GIVEN RECORDS Start Marker
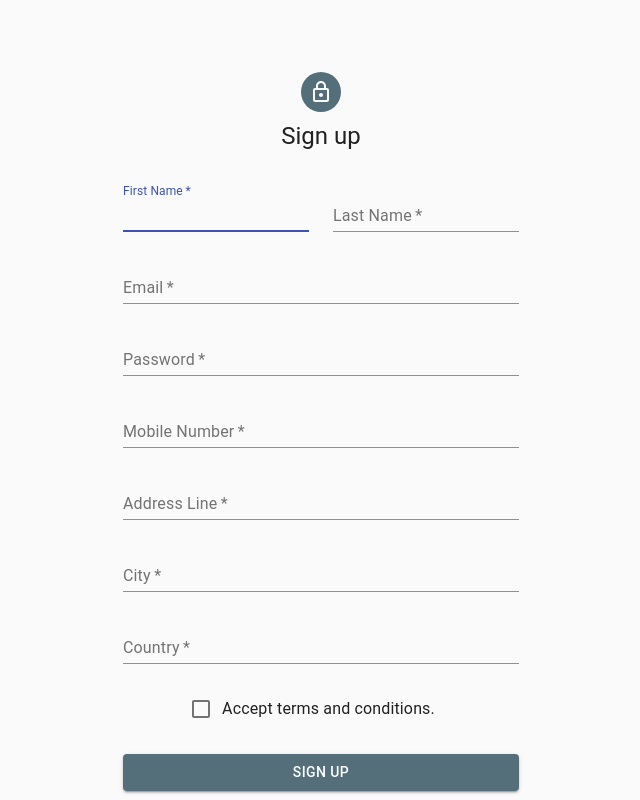
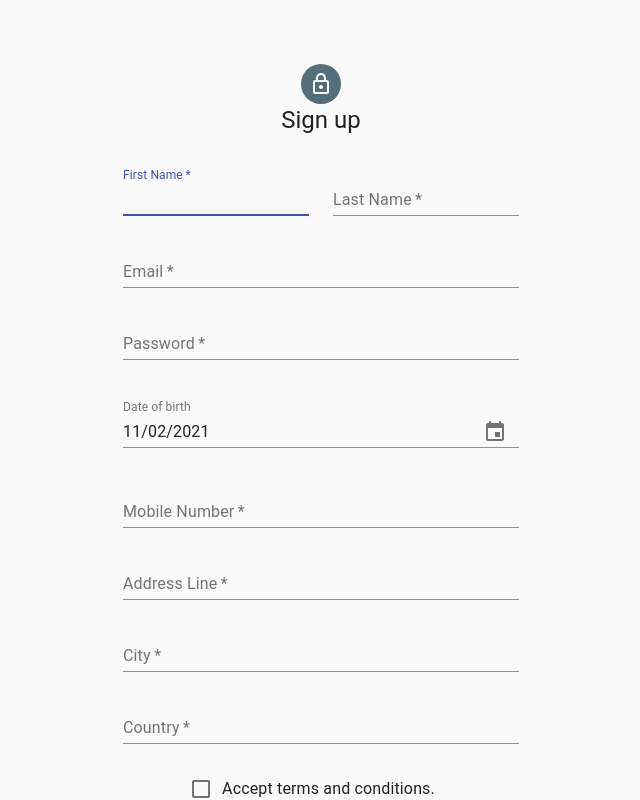
Before and after one commit to VlasceanuMihai/MovieMatchApp-frontend, a React (Create React App) app: page / in a window 1280 px wide. Shown: the top 800 px of the page, without its empty margins (319-959 px from the left). Built offline with nearby package versions, Linux system fonts and the light colour scheme.

Commit message:
Add date picker

```diff
--- a/package.json
+++ b/package.json
@@ -3,13 +3,16 @@
   "version": "0.1.0",
   "private": true,
   "dependencies": {
+    "@date-io/date-fns": "^1.3.13",
     "@material-ui/core": "^4.11.3",
     "@material-ui/data-grid": "^4.0.0-alpha.19",
     "@material-ui/icons": "^4.11.2",
+    "@material-ui/pickers": "^3.2.10",
     "@testing-library/jest-dom": "^5.11.9",
     "@testing-library/react": "^11.2.5",
     "@testing-library/user-event": "^12.7.0",
     "axios": "^0.21.1",
+    "date-fns": "^2.17.0",
     "react": "^17.0.1",
     "react-dom": "^17.0.1",
     "react-redux": "^7.2.2",
--- a/src/Sign-up/SignUp.js
+++ b/src/Sign-up/SignUp.js
@@ -1,4 +1,5 @@
 import React from "react";
+import { useState } from "react";
 import Avatar from "@material-ui/core/Avatar";
 import Button from "@material-ui/core/Button";
 import CssBaseline from "@material-ui/core/CssBaseline";
@@ -12,19 +13,11 @@ import LockOutlinedIcon from "@material-ui/icons/LockOutlined";
 import Typography from "@material-ui/core/Typography";
 import { makeStyles } from "@material-ui/core/styles";
 import Container from "@material-ui/core/Container";
-
-function Copyright() {
-  return (
-    <Typography variant="body2" color="textSecondary" align="center">
-      {"Copyright © "}
-      <Link color="inherit" href="https://movie-match.com/">
-        Movie Match
-      </Link>{" "}
-      {new Date().getFullYear()}
-      {"."}
-    </Typography>
-  );
-}
+import DateFnsUtils from "@date-io/date-fns";
+import {
+  MuiPickersUtilsProvider,
+  KeyboardDatePicker,
+} from "@material-ui/pickers";
 
 const useStyles = makeStyles((theme) => ({
   paper: {
@@ -34,7 +27,7 @@ const useStyles = makeStyles((theme) => ({
     alignItems: "center",
   },
   avatar: {
-    margin: theme.spacing(1),
+    margin: theme.spacing(0),
     backgroundColor: "#546e7a",
   },
   form: {
@@ -54,6 +47,14 @@ const useStyles = makeStyles((theme) => ({
 
 function SignUp() {
   const classes = useStyles();
+
+  const [selectedDate, setSelectedDate] = useState(
+    new Date(Date().toLocaleString())
+  );
+
+  const handleDateChange = (date) => {
+    setSelectedDate(date);
+  };
 
   return (
     <Container component="main" maxWidth="xs">
@@ -115,6 +116,22 @@ function SignUp() {
                 type="password"
               />
             </Grid>
+            <MuiPickersUtilsProvider utils={DateFnsUtils}>
+              <Grid item xs={12} container direction="column" justify="flex">
+                <KeyboardDatePicker
+                  id="dateOfBirth"
+                  label="Date of birth"
+                  value={selectedDate}
+                  onChange={handleDateChange}
+                  variant="inline"
+                  format="dd/MM/yyyy"
+                  margin="normal"
+                  KeyboardButtonProps={{
+                    "aria-label": "change date",
+                  }}
+                />
+              </Grid>
+            </MuiPickersUtilsProvider>
             <Grid item xs={12}>
               <TextField
                 autoComplete="mobilenumber"
@@ -196,4 +213,17 @@ function SignUp() {
   );
 }
 
+function Copyright() {
+  return (
+    <Typography variant="body2" color="textSecondary" align="center">
+      {"Copyright © "}
+      <Link color="inherit" href="https://movie-match.com/">
+        Movie Match
+      </Link>{" "}
+      {new Date().getFullYear()}
+      {"."}
+    </Typography>
+  );
+}
+
 export default SignUp;
```
Also changed, not shown: 1 other file (tests, documents, lock files or other folders).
GIVEN RECORDS End Marker
WHAT TO WORK ON
Copy all the entries above exactly as they stand, except for the pictures.

RESULT FOR THIS EXERCISE
Before and after one commit to VlasceanuMihai/MovieMatchApp-frontend, a React (Create React App) app: page / in a window 1280 px wide. Shown: the top 800 px of the page, without its empty margins (319-959 px from the left). Built offline with nearby package versions, Linux system fonts and the light colour scheme.

Commit message:
Add date picker

```diff
--- a/package.json
+++ b/package.json
@@ -3,13 +3,16 @@
   "version": "0.1.0",
   "private": true,
   "dependencies": {
+    "@date-io/date-fns": "^1.3.13",
     "@material-ui/core": "^4.11.3",
     "@material-ui/data-grid": "^4.0.0-alpha.19",
     "@material-ui/icons": "^4.11.2",
+    "@material-ui/pickers": "^3.2.10",
     "@testing-library/jest-dom": "^5.11.9",
     "@testing-library/react": "^11.2.5",
     "@testing-library/user-event": "^12.7.0",
     "axios": "^0.21.1",
+    "date-fns": "^2.17.0",
     "react": "^17.0.1",
     "react-dom": "^17.0.1",
     "react-redux": "^7.2.2",
--- a/src/Sign-up/SignUp.js
+++ b/src/Sign-up/SignUp.js
@@ -1,4 +1,5 @@
 import React from "react";
+import { useState } from "react";
 import Avatar from "@material-ui/core/Avatar";
 import Button from "@material-ui/core/Button";
 import CssBaseline from "@material-ui/core/CssBaseline";
@@ -12,19 +13,11 @@ import LockOutlinedIcon from "@material-ui/icons/LockOutlined";
 import Typography from "@material-ui/core/Typography";
 import { makeStyles } from "@material-ui/core/styles";
 import Container from "@material-ui/core/Container";
-
-function Copyright() {
-  return (
-    <Typography variant="body2" color="textSecondary" align="center">
-      {"Copyright © "}
-      <Link color="inherit" href="https://movie-match.com/">
-        Movie Match
-      </Link>{" "}
-      {new Date().getFullYear()}
-      {"."}
-    </Typography>
-  );
-}
+import DateFnsUtils from "@date-io/date-fns";
+import {
+  MuiPickersUtilsProvider,
+  KeyboardDatePicker,
+} from "@material-ui/pickers";
 
 const useStyles = makeStyles((theme) => ({
   paper: {
@@ -34,7 +27,7 @@ const useStyles = makeStyles((theme) => ({
     alignItems: "center",
   },
   avatar: {
-    margin: theme.spacing(1),
+    margin: theme.spacing(0),
     backgroundColor: "#546e7a",
   },
   form: {
@@ -54,6 +47,14 @@ const useStyles = makeStyles((theme) => ({
 
 function SignUp() {
   const classes = useStyles();
+
+  const [selectedDate, setSelectedDate] = useState(
+    new Date(Date().toLocaleString())
+  );
+
+  const handleDateChange = (date) => {
+    setSelectedDate(date);
+  };
 
   return (
     <Container component="main" maxWidth="xs">
@@ -115,6 +116,22 @@ function SignUp() {
                 type="password"
               />
             </Grid>
+            <MuiPickersUtilsProvider utils={DateFnsUtils}>
+              <Grid item xs={12} container direction="column" justify="flex">
+                <KeyboardDatePicker
+                  id="dateOfBirth"
+                  label="Date of birth"
+                  value={selectedDate}
+                  onChange={handleDateChange}
+                  variant="inline"
+                  format="dd/MM/yyyy"
+                  margin="normal"
+                  KeyboardButtonProps={{
+                    "aria-label": "change date",
+                  }}
+                />
+              </Grid>
+            </MuiPickersUtilsProvider>
             <Grid item xs={12}>
               <TextField
                 autoComplete="mobilenumber"
@@ -196,4 +213,17 @@ function SignUp() {
   );
 }
 
+function Copyright() {
+  return (
+    <Typography variant="body2" color="textSecondary" align="center">
+      {"Copyright © "}
+      <Link color="inherit" href="https://movie-match.com/">
+        Movie Match
+      </Link>{" "}
+      {new Date().getFullYear()}
+      {"."}
+    </Typography>
+  );
+}
+
 export default SignUp;
```
Also changed, not shown: 1 other file (tests, documents, lock files or other folders).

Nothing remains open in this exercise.